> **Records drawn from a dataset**
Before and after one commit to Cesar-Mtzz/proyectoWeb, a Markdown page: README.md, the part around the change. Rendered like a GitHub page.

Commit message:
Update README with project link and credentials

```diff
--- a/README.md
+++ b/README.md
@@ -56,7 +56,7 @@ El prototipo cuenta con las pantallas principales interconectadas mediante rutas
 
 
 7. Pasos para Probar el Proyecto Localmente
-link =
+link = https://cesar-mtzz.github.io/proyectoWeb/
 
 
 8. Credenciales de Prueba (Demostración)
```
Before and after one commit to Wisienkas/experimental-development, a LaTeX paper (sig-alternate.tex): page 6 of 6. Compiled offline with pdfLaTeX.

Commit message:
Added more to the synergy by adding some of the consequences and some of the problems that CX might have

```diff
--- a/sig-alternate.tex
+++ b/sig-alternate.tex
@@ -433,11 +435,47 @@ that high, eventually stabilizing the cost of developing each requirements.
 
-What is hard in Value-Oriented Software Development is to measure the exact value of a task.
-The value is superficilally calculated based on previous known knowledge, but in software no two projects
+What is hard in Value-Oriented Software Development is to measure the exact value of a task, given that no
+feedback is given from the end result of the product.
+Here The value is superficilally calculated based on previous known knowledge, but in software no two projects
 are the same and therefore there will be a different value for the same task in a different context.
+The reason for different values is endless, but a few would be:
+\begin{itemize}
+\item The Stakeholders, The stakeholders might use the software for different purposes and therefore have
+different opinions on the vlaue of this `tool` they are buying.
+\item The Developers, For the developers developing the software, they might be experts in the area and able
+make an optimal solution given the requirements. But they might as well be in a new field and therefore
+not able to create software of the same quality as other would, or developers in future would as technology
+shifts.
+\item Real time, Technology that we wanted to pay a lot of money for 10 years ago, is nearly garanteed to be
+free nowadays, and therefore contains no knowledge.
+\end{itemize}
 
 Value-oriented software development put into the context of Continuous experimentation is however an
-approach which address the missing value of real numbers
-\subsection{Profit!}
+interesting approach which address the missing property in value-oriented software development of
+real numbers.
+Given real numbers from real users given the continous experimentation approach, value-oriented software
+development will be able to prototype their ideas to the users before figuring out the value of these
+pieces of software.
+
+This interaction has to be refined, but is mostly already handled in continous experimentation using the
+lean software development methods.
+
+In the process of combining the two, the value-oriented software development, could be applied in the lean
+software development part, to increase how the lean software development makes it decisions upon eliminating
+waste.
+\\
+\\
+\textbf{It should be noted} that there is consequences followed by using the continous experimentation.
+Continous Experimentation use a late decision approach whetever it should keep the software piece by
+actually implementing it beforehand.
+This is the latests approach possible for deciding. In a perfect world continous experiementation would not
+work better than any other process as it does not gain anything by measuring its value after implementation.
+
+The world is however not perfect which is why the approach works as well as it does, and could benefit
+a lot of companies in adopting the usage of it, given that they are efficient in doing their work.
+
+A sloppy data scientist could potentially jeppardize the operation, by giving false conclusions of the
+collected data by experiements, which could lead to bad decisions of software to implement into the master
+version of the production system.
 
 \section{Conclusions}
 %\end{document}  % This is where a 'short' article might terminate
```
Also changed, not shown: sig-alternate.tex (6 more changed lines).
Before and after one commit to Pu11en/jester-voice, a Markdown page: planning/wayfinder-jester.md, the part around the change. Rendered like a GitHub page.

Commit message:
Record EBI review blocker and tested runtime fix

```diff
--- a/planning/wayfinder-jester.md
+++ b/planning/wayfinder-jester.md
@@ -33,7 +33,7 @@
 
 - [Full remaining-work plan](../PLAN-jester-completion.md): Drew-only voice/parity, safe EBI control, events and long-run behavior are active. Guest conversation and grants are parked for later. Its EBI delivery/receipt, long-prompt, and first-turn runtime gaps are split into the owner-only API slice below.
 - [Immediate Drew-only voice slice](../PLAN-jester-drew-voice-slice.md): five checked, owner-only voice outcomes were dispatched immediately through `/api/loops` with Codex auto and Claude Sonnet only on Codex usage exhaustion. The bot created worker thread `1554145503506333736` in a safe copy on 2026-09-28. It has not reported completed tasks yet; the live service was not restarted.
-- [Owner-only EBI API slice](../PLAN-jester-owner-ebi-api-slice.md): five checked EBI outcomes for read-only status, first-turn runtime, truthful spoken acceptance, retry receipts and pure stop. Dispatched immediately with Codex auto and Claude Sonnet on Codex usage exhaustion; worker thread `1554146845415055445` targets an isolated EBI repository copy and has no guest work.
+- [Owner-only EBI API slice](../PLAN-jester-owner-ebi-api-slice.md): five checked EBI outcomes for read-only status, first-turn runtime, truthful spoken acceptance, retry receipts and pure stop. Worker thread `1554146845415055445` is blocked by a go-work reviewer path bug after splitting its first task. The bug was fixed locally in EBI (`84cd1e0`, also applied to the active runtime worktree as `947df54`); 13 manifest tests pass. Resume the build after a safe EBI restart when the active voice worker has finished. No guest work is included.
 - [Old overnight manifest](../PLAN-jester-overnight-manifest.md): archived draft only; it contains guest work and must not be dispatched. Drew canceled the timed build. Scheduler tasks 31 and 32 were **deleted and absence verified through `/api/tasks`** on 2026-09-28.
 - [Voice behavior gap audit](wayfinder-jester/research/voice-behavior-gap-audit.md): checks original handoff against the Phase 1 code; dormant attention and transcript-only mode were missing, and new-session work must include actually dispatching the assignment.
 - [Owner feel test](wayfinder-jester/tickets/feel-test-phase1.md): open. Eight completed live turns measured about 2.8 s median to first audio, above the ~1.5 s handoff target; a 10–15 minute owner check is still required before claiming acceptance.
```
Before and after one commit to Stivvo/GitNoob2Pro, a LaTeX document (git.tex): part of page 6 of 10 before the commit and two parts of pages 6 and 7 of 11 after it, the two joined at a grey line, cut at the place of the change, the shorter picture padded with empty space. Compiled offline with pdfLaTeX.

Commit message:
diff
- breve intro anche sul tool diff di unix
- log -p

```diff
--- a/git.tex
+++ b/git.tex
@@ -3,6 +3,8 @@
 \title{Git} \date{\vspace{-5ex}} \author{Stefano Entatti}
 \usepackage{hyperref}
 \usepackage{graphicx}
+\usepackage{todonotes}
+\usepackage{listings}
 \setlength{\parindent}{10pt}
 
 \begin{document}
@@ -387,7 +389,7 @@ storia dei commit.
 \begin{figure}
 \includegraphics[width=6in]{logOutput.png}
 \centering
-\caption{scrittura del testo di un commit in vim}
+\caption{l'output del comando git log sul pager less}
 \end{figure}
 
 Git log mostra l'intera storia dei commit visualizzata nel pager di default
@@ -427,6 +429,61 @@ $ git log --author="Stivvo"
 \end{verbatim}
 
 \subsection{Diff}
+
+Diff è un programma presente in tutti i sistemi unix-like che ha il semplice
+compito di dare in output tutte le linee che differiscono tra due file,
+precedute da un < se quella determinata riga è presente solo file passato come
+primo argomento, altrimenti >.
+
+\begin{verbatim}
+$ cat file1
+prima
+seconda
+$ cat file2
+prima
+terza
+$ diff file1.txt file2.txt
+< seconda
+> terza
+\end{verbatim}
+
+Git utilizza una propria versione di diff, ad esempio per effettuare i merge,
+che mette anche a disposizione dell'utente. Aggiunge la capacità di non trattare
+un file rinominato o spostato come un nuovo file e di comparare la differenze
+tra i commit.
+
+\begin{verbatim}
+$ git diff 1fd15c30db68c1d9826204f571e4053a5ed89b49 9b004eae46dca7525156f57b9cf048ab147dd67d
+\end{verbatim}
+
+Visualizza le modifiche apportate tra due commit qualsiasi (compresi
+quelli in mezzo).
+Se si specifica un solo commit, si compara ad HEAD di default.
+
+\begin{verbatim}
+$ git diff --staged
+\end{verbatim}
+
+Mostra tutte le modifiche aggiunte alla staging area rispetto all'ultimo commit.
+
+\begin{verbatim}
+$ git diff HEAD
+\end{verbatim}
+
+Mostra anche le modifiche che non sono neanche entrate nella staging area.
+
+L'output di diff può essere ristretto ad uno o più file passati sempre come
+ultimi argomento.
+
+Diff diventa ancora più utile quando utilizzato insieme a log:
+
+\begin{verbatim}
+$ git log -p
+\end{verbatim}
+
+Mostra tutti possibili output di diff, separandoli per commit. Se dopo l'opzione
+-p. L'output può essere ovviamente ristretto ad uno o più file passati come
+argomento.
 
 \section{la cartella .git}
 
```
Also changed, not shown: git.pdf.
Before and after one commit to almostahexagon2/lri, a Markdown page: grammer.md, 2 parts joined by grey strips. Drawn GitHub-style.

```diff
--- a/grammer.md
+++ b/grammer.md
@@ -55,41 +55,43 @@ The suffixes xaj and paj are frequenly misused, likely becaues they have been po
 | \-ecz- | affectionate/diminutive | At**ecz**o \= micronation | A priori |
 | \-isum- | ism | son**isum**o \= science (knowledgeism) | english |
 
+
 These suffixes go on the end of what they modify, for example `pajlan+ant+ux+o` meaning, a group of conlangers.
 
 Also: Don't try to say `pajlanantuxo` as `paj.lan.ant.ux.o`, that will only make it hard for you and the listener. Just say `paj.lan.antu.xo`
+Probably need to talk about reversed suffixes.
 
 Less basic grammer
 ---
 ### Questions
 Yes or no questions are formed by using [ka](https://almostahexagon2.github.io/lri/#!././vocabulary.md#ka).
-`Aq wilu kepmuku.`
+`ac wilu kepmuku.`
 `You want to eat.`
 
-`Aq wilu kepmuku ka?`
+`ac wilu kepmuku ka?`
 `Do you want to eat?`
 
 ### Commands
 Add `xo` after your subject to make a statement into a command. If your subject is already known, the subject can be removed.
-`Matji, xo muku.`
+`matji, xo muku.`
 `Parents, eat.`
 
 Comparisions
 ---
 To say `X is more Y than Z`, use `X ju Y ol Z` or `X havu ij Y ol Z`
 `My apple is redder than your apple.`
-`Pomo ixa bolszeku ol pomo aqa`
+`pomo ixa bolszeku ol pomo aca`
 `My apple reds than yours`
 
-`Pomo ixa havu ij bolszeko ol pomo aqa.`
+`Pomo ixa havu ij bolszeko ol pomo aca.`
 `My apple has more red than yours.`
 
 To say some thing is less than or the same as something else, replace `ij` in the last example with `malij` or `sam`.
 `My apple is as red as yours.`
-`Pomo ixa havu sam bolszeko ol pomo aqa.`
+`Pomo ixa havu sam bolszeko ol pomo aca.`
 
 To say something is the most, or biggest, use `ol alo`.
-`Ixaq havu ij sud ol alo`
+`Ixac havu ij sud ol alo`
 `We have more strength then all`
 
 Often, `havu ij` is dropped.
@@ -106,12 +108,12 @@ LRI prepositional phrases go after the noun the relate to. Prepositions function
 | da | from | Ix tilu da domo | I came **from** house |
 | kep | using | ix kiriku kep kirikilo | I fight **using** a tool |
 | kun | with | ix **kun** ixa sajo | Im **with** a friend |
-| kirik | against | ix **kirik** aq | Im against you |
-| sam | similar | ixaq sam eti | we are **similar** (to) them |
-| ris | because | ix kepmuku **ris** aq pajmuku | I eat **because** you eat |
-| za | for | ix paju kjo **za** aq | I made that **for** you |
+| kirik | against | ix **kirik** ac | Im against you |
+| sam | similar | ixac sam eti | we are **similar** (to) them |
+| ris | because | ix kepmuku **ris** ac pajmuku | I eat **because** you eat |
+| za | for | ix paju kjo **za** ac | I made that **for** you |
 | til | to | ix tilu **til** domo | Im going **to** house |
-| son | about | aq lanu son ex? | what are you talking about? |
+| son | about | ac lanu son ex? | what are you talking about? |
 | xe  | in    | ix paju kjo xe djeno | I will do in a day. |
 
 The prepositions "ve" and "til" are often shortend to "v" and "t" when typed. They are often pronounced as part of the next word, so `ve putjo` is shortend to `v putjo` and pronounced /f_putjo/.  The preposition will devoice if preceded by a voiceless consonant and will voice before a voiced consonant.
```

> **What to work on**
Could you find each line in the entries that contains the string "shown" and copy it?

> **Result of this exercise**
Also changed, not shown: sig-alternate.tex (6 more changed lines).
Also changed, not shown: git.pdf.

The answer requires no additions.